I really have enjoyed having a STEM filled summer! It’s so great to see my children, nephews and niece really get into science, especially the whole design process. It was awesome to see their projects come to life! The hardest STEM project we had was to build a piece of playground equipment. My nephew was a little frustrated because what he wanted to design didn’t work. Or it would work for a second and then fall down. We had to do a lot of testing and revisions to help his project work at last! Here you can see it!

STEM - The Testing Phase

I really liked using the journal aspect of STEM design because it allows students to have a little quiet time and really think about what they are trying to accomplish. Here’s a sample page of the journal for the Testing Phase.

STEM - The Testing Phase

Here is one of the two apple school houses that they made.

STEM - The Testing Phase

I loved the testing phase of my oldest nephew’s backpack. His test was to make sure it was wearable. Because he said, “Why build a backpack if it isn’t functional?” This STEM project was a complete success.

STEM - The Testing Phase

If you’d like to add some STEM into your classroom, check out: STEM Center Challenges – Back to School STEAM

STEM – Imagining

I had more STEM fun with my nephews today. I wanted to get in some quality time with them before they went off to summer camp. I live pretty far away so I wanted to make sure we spent our time wisely, and we did. We created posable sculptures out of tin foil. The task was that they had to make the sculpture show how they feel about going back to school. Their school starts in about 1 month, so needless to say their sculptures looked a little sad. What I loved most about this project was their me blocks. I got to learn a little about them that I wouldn’t have regularly asked like, what is their goal for the upcoming school year.

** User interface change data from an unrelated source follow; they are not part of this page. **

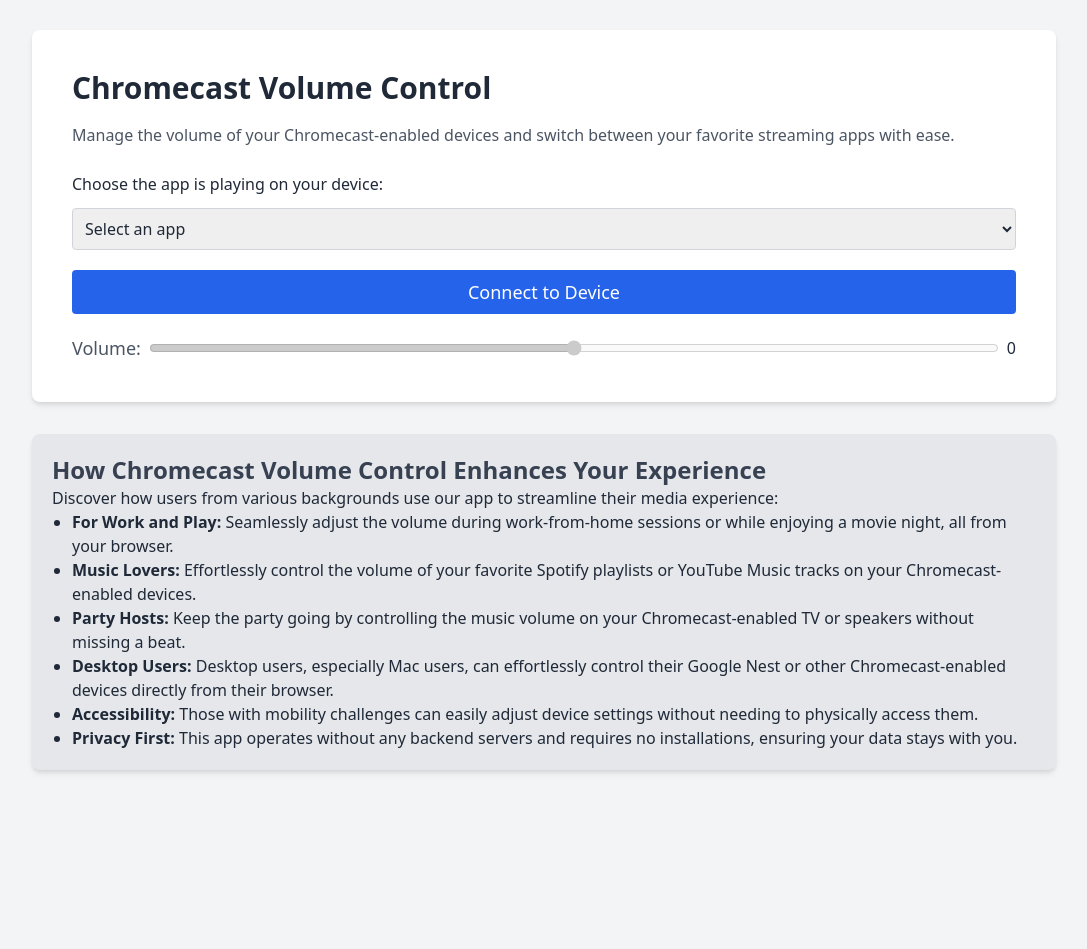
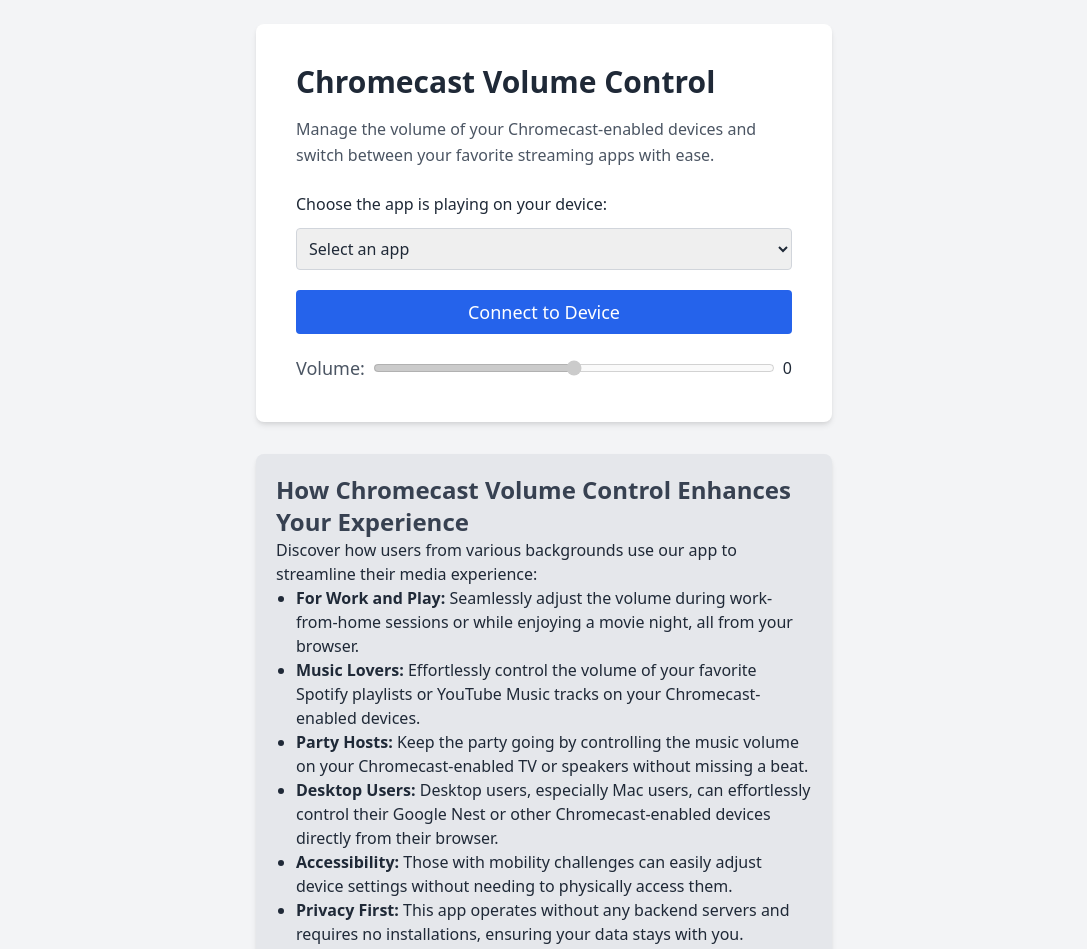
Before and after one commit to BrainicHQ/CastVolumeControl, a plain HTML site: page index.html in a window 1280 px wide. Shown: the top 949 px of the page, without its empty margins (96-1183 px from the left). Before the commit the page ends 800 px from the top, so only its background shows below. Drawn offline with nearby package versions, Linux system fonts and the light colour scheme.

Commit message:
UX fixes

```diff
--- a/index.html
+++ b/index.html
@@ -10,15 +10,16 @@
     <title>Chromecast Volume Control</title>
     <link href="https://cdn.jsdelivr.net/npm/tailwindcss@2.2.19/dist/tailwind.min.css" rel="stylesheet">
 </head>
-<body class="font-sans text-center bg-gray-100 text-gray-800 m-0 h-auto md:h-screen flex flex-col justify-center items-center">
-<div class="control-panel bg-white p-10 rounded-lg shadow-md w-4/5 max-w-600px text-left mx-auto">
-    <h1 class="text-3xl font-bold text-gray-800 mb-4">Chromecast Volume Control</h1>
-    <p class="text-base text-gray-600 mb-6 leading-relaxed">Manage the volume of your Chromecast-enabled devices and switch between your favorite streaming apps with ease.</p>
+<body class="font-sans bg-gray-100 text-gray-800 m-0 flex flex-col justify-center items-center p-2 md:p-4 lg:p-6 min-h-screen">
+<div class="control-panel bg-white p-4 md:p-6 lg:p-10 rounded-lg shadow-md w-full md:w-4/5 max-w-xl mx-auto overflow-auto">
+    <h1 class="text-xl md:text-3xl font-bold text-gray-800 mb-4">Chromecast Volume Control</h1>
+    <p class="text-base text-gray-600 mb-6 leading-relaxed">Manage the volume of your Chromecast-enabled devices and
+        switch between your favorite streaming apps with ease.</p>
 
     <div class="app-select-container mb-5">
         <label for="appSelect" class="block mb-2">Choose the app is playing on your device:</label>
         <select id="appSelect" required class="w-full p-2 rounded border border-gray-300 mt-1">
-        <option value="">Select an app</option>
+            <option value="">Select an app</option>
             <option value="CA5E8412">Netflix</option>
             <option value="233637DE">YouTube</option>
             <option value="2DB7CC49">YouTube Music</option>
@@ -45,7 +46,7 @@
         <span id="volumeValue" class="volume-value min-w-30px text-right">0</span>
     </div>
 </div>
-<div class="use-cases bg-gray-200 p-5 mt-8 rounded-lg shadow-md w-4/5 max-w-600px text-left">
+<div class="use-cases bg-gray-200 p-5 mt-8 rounded-lg shadow-md w-full md:w-4/5 max-w-xl mx-auto">
     <h2 class="text-2xl font-semibold text-gray-700">How Chromecast Volume Control Enhances Your Experience</h2>
     <p>Discover how users from various backgrounds use our app to streamline their media experience:</p>
     <ul class="list-disc ml-5">
@@ -85,10 +86,11 @@
             };
         };
         document.head.appendChild(script);
-    }else {
+    } else {
         console.error('Chromecast not supported in this browser.');
         displayCastSupportError();
     }
+
     function displayCastSupportError() {
         // Display an error message to the user
         alert("Sorry, Chromecast is not supported in your browser.");
@@ -97,6 +99,7 @@
         document.getElementById('castButton').disabled = true;
         document.getElementById('volumeControl').disabled = true;
     }
+
     function initializeCastApi() {
         const castContext = cast.framework.CastContext.getInstance();
         const appSelect = document.getElementById('appSelect');
@@ -117,7 +120,7 @@
                 // Update the options with the selected application ID
                 castContext.setOptions({
                     receiverApplicationId: selectedAppId,
-                    autoJoinPolicy: chrome.cast.AutoJoinPolicy.TAB_AND_ORIGIN_SCOPED,
+                    autoJoinPolicy: chrome.cast.AutoJoinPolicy.ORIGIN_SCOPED,
                     resumeSavedSession: true
                 });
 
```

The design process that I had them do had a step called imagining. During this step I asked them to brainstorm three things that they wanted to incorporate into their sculpture. My youngest nephew wanted to make sure his had two legs and two arms, a sad head facing downwards, and he wanted it to sit on his me cube. Imagining is important it gives the students fuel for the next step of the process. It’s important to encourage students to go wide so they can think beyond obvious solution. You should encourage variety and volume – the two Vs.

You can see here that he accomplished one of his goals of his design right off the bat by quickly making two legs.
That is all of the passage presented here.